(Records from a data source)
*** Begin section ***

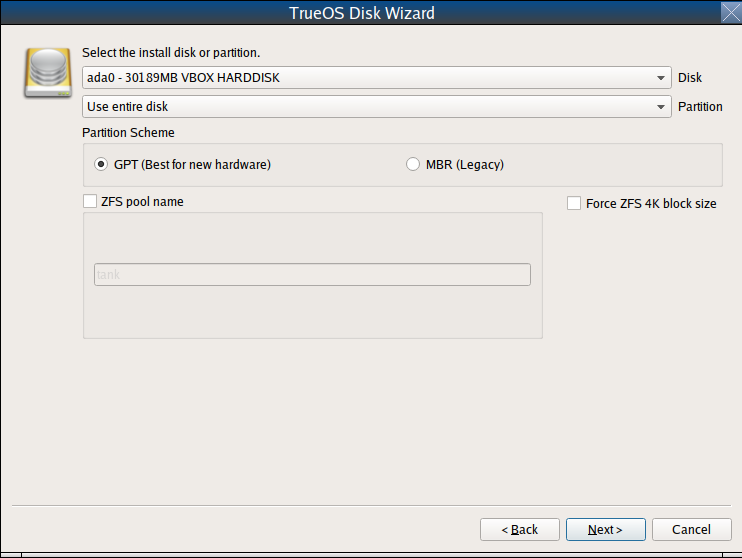
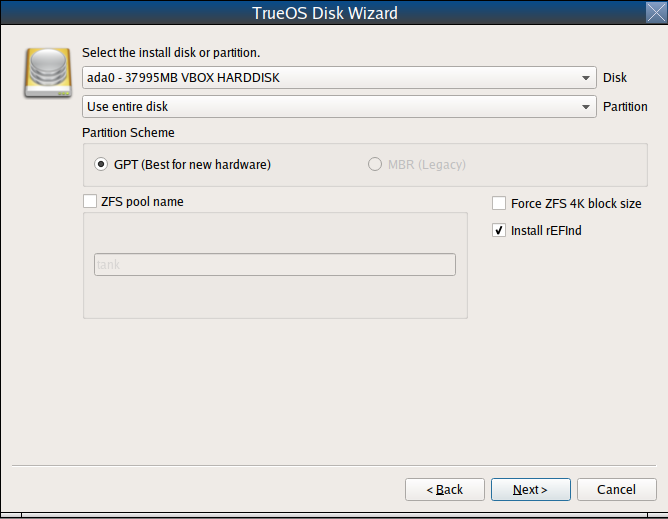
Screenshot update and documentation expansion: - Update first boot wizard screenshots. - Add rEFInd documentation to install and postinstall sections. - Add screenshots of rEFInd and EFI installer options. - Fix a few text errors and move the display detection section to its proper place.

diff --git a/trueos-handbook/postinstall.rst b/trueos-handbook/postinstall.rst
@@ -14,9 +14,50 @@ system.
 Booting Into |trueos|
 =====================
 
-After installation, |trueos| reboots and displays a boot menu. The menu
-displayed depends upon the boot loader selection chosen during the
-installation.
+After installation, |trueos| reboots and displays a boot menu. The first
+menu displayed depends on whether or not rEFInd is installed or the user
+customized the boot loader during the installation.
+
+.. index:: rEFInd
+.. _rEFInd Boot Manager:
+
+rEFInd Boot Manager
+-------------------
+
+For EFI or UEFI systems, the user can choose to install rEFInd. This
+is a boot manager that is useful when :ref:`Dual Booting`.
+:numref:`Figure %s <refind1.2>` shows the initial rEFInd screen.
+
+.. _refind1.2:
+
+.. figure:: images/refind1.png
+   :scale: 100%
+
+   rEFInd Boot Manager
+
+rEFInd displays any installed operating systems, booting into the default
+choice after a few seconds. Press any key other than :kbd:`Enter` to pause
+automatic booting, then use the arrow keys to select the desired operating
+system. Press :kbd:`Enter` to continue booting.
+
+There are a number of options in rEFInd aside from choosing an operating
+system:
+
+* **About rEFInd:** This option displays the version and copyrights of
+  rEFInd. It also shows the EFI Revision, Platform, Firmware, and
+  Screen Output.
+
+* **Shut Down Computer**
+
+* **Reboot Computer**
+
+* **Reboot to Computer Setup Utility:** Not used in |trueos|.
+
+Additional boot options for an operating system are available by
+highlighting the OS and pressing :kbd:`F2` or :kbd:`Insert`.
+
+Once |trueos| is chosen in rEFInd, the next initial boot screen
+displays.
 
 .. index:: bsd boot loader
 .. _BSD Boot Loader:
@@ -119,62 +160,37 @@ continues to boot.
 .. _Display Detection:
 
 Display Detection
------------------
+=================
 
-.. TODO this section needs a complete rework (text and screenshots) once
- next STABLE update is is released (sometime after 5/18).
+.. TODO update screenshot and remove note box when advanced tab is
+   removed.
 
-The first time the boot completes, the post-installer configuration
-script attempts to set the optimal display settings. A pop-up menu
-either asks to accept the settings or indicates the system could not
-find the optimal settings. Click :guilabel:`Yes` to accept the settings
-and |trueos| proceeds to the :ref:`Choose a Language` screen so the
-initial configuration can continue.
-
-If the optimal display settings could not be determined, or if
-:guilabel:`No` is selected in the :guilabel:`Confirm Resolution` screen,
-the :guilabel:`Display Settings` screen shown in
-:numref:`Figure %s <display3>` launches.
+When booting for the first time, |trueos| shows a
+:guilabel:`Display Settings` screen, reproduced in
+:numref:`Figure %s <display3>`.
 
 .. _display3:
 
-.. figure:: images/display3.png
+.. figure:: images/display3a.png
    :scale: 100%
 
-   Display Settings Wizard
+   Display Settings
 
-This screen can be used to select the desired screen resolution, color
-depth, and video driver. The :guilabel:`vesa` driver always works but
-provides sub-optimal performance. Click on the drop-down menu to select
-the driver most closely matching your video card name.
+Use this screen to view the detected video card and choose a graphics
+driver from the expanding menu. |trueos| also suggests a driver.
 
-The drop-down menus can also be used to change the screen resolution and
-color depth values. If the desired value is not listed, the selected
-driver may not support that resolution or depth.
-
-Advanced users can select their monitor's horizontal sync and vertical
-refresh rate in the :guilabel:`Advanced` tab, seen in
-:numref:`Figure %s <display4>`.
-
-.. _display4:
-
-.. figure:: images/display4.png
-   :scale: 100%
-
-   Advanced Display Settings
-
-Use caution and refer to the connected monitor's documentation while
-making changes. If unsure what settings are required, it is recommended
-to leave the default values.
-
-If the computer is connected to two monitors, check
-:guilabel:`Enable Dual-Head support`.
+The :guilabel:`vesa` driver always works but provides sub-optimal
+performance. Click on the drop-down menu to select the driver most
+closely matching your video card name.
 
 When finished, click :guilabel:`Apply` for the settings to be tested. If
 anything goes wrong during testing, the system returns to the
 :guilabel:`Display Settings` screen in order for the user to select
-another setting. Once satisfied with the settings, click :guilabel:`Yes`
+another driver. Once satisfied with the settings, click :guilabel:`Yes`
 when prompted to accept them.
+
+.. note:: The :guilabel:`Advanced` tab is disabled and scheduled for
+   removal.
 
 .. index:: choose language
 .. _Choose a Language:
@@ -211,13 +227,13 @@ configuration screen.
 Time Zone Selection
 ===================
 
-The next configuration screen, shown in :numref:`Figure %s <config2>`,
+The timezone select screen, shown in :numref:`Figure %s <config2>`,
 allows selection of the timezone and configuring the system's host and
 domain names.
 
 .. _config2:
 
-.. figure:: images/config2b.png
+.. figure:: images/config2c.png
    :scale: 100%
 
    Time Zone Selection
@@ -242,18 +258,20 @@ When finished, click :guilabel:`Next` to proceed to the next screen.
 Set the Root Password
 =====================
 
-This configuration screen, seen in :numref:`Figure %s <config3>`,
-**requires** the root (administrative) password to be set.
+This screen, seen in :numref:`Figure %s <config3>`, **requires** setting
+the root (administrative) password.
 
 .. _config3:
 
-.. figure:: images/config3a.png
+.. figure:: images/config3b.png
    :scale: 100%
 
    Root Password Creation
 
-The password must be a minimum of **4** characters and must be typed
-twice to confirm the password. Click :guilabel:`Next` when finished.
+The password must be a minimum of **4** characters and typed twice to
+confirm the password. Try to create a complex, but memorable password,
+as this is used whenever the system indicates administrative access is
+required. Click :guilabel:`Next` when finished.
 
 .. index:: create a user
 .. _Create a User:
@@ -262,15 +280,14 @@ Create a User
 =============
 
 This screen is used to create the primary user account used to login to
-the system. Try to create a complex and memorable password, as this one
-is used whenever the system indicates administrative access is required.
+the system. 
 
 :numref:`Figure %s <config4>` shows the configuration screen used to
 create the initial user account.
 
 .. _config4:
 
-.. figure:: images/config4a.png
+.. figure:: images/config4b.png
    :scale: 100%
 
    User Creation
@@ -286,7 +303,7 @@ screen requires completing several fields:
   username from *kris*).
 
 * **Password:** This is the password to use when logging in. It must
-  be typed twice to confirm it.
+  be typed twice for confirmation.
 
 * **Specify UID:** By default, the user is assigned the next available
   User ID (UID). If a specific UID is required, it can be set here. A
@@ -302,20 +319,20 @@ username only appears in the login menu if the removable media
 associated with that |trueos| system is inserted. They must input the
 password associated with the removable device in order to log in.
 
-.. note:: When a user is configured to use a PersonaCrypt device, that
-   user cannot log in using an unencrypted session on the same system.
-   In other words, the PersonaCrypt username is reserved only for
-   PersonaCrypt use. If necessary to login to both encrypted and
-   unencrypted sessions on the same system, create two different user
-   accounts; one for each type of session.
+When a user is configured to use a PersonaCrypt device, that user cannot
+log in using an unencrypted session on the same system. In other words,
+the PersonaCrypt username is reserved only for PersonaCrypt use. If
+necessary to login to both encrypted and unencrypted sessions on the
+same system, create two different user accounts; one for each type of
+session.
 
-Encryption is also possible without requiring removable devices using
-*PEFS*. Refer to the |sysadm| section on
-:sysclbk:`PEFS Encryption <pefs>` for more detailed instructions to
-initialize a user with *PEFS*.
+.. note:: Encryption is also possible without requiring removable
+   devices using *PEFS*. Refer to the |sysadm| handbook section on
+   :sysclbk:`PEFS Encryption <pefs>` for more detailed instructions to
+   initialize a user with *PEFS*.
 
 :numref:`Figure %s <persona1>` shows the :guilabel:`PersonaCrypt` tab.
-This tab is used to initialize PersonaCrypt for the user.
+This is used to initialize PersonaCrypt for the user.
 
 .. _persona1:
 
@@ -325,8 +342,8 @@ This tab is used to initialize PersonaCrypt for the user.
    User's PersonaCrypt Initialization
 
 Check :guilabel:`Initialize PersonaCrypt Device`, insert a removable
-media large enough to hold all necessary files to store in the home
-directory, then click :guilabel:`Select`.
+media device large enough to hold a user's home directory, then click
+:guilabel:`Select`.
 
 .. warning:: Ensure there are no desired files on the removable media.
    Initializing the media for PersonaCrypt formats the device with ZFS
@@ -352,7 +369,7 @@ can choose the output device and test it.
 
 .. _audio1:
 
-.. figure:: images/audio1a.png
+.. figure:: images/audio1b.png
    :scale: 100%
 
    Configure Audio Output
@@ -382,19 +399,18 @@ strength.
 
 .. _config5:
 
-.. figure:: images/config5.png
+.. figure:: images/config5a.png
    :scale: 100%
 
    Wireless Network Connections
 
 To set the default wireless connection, click the desired network in the
-:guilabel:`Available Wireless Networks` area, then click
-:guilabel:`Add Selected`. If the network requires a password, a window
-will appear requesting the password and indicate the security type used
-by the desired network. If the desired network is not visible in the
-:guilabel:`Available Wireless Networks` area, click :guilabel:`Scan`. If
-unable to connect or to configure the connection later, refer to
-:ref:`Network Manager` for more detailed instructions.
+:guilabel:`Available Wireless Networks` area. If the network requires a
+password, a window appears requesting the password and indicating the
+security type used by the desired network. If the desired network is not
+visible in the :guilabel:`Available Wireless Networks` area, click
+:guilabel:`Rescan`. If unable to connect or to configure the connection
+later, refer to :ref:`Network Manager` for more detailed instructions.
 
 .. index:: enable optional services, SSH, IPv6
 .. _Enable Optional Services:
@@ -448,7 +464,7 @@ setup is complete. Click :guilabel:`Finish` to access the login menu.
 
 .. _config7:
 
-.. figure:: images/config7.png
+.. figure:: images/config7a.png
    :scale: 100%
 
    Setup Complete

diff --git a/trueos-handbook/install.rst b/trueos-handbook/install.rst
@@ -269,6 +269,9 @@ in :numref:`Figure %s <install7>`.
 
    Disk or Partition Selection
 
+.. note:: When installing without EFI, :guilabel:`Install rEFInd`
+   is not available.
+
 The first hard disk is typically selected. To install on a different
 disk, use the :guilabel:`Disk` drop-down menu to select the install
 disk.
@@ -281,6 +284,14 @@ is divided into partitions or there is an area of free space, use the
    partition, or an area of free space. |trueos| cannot install into
    a secondary or an extended partition. To create an area of free
    space for installation, refer to :ref:`Creating Free Space`.
+
+For EFI/UEFI systems, you can choose to :guilabel:`Install rEFInd`.
+The `rEFInd boot manager <http://www.rodsbooks.com/refind/>`_ is
+used to provide a menu of boot options to the user when the computer
+boots. It is required by |trueos| when :ref:`Dual Booting`.
+
+.. note:: rEFInd is a boot manager which functions separately from the
+   FreeBSD bootloader.
 
 Once the disk and partition are selected, click :guilabel:`Next` to
 view a **Summary** screen to review your choices. To make additional
@@ -335,6 +346,12 @@ This screen has several options:
 * **Force ZFS 4k block size:** This option is only used if the disk
   supports 4k, even though the disk may lie and report its size as
   512b. Use with caution as it may cause the installation to fail.
+
+* **Install rEFInd:** For EFI/UEFI systems, you can choose to
+  :guilabel:`Install rEFInd`. The
+  `rEFInd boot manager <http://www.rodsbooks.com/refind/>`_ is used to
+  provide a menu of boot options to the user when the computer boots. It
+  is required by |trueos| when :ref:`Dual Booting`.
 
 After making any selections, click :guilabel:`Next` to access the ZFS
 configuration screens. The rest of this section provides a ZFS overview
@@ -881,11 +898,13 @@ partition, or an existing operating system may be overwritten.
 
 Dual booting with |trueos| has several requirements:
 
-* An *EFI* partitioning scheme. |trueos| does not support the older
-  MBR partition scheme, opting instead to use
-  `rEFInd <http://www.rodsbooks.com/refind/>`_ for managing or loading
-  individual operating systems. Additionally, TrueOS still uses the BSD
-  boot loader, as it provides native support for ZFS boot environments.
+* An *EFI* or *UEFI* partitioning scheme. |trueos| does not support the
+  older MBR partition scheme, opting instead to use
+  `rEFInd <http://www.rodsbooks.com/refind/>`_ for managing or booting
+  into operating systems. TrueOS still uses the BSD boot loader, as it
+  provides native support for ZFS boot environments. Be sure to select
+  :guilabel:`Install rEFInd` when installing |trueos| (see
+  :ref:`install7`).
 
 * A partition for each operating system. Many operating systems,
   including |trueos|, can only be installed into a primary or *GPT*
@@ -907,6 +926,22 @@ partitions, each partition is listed.
 Highlight the desired partition and click :guilabel:`Customize`.
 Clicking :guilabel:`Next` without customizing the disk layout results
 in the installer overwriting the contents of the primary disk.
+
+Once installed, |trueos| boots into the rEFInd menu seen in
+:numref:`Figure %s <refind1>`.
+
+.. _refind1:
+
+.. figure:: images/refind1.png
+   :scale: 100%
+
+   rEFInd Boot Manager
+
+rEFInd displays any installed operating systems, booting into the
+default choice after a few seconds. Press any key other than
+:kbd:`Enter` to pause automatic booting, then use the arrow keys to
+select the desired operating system. Press :kbd:`Enter` to continue
+booting.
 
 .. index:: using system utilities menu
 .. _Using the System Utilities Menu:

*** End section ***

### Aim of the exercise
Check each line of the data above for the string "depth", and copy the ones that have it.

### Task solution
-depth, and video driver. The :guilabel:`vesa` driver always works but
-color depth values. If the desired value is not listed, the selected
-driver may not support that resolution or depth.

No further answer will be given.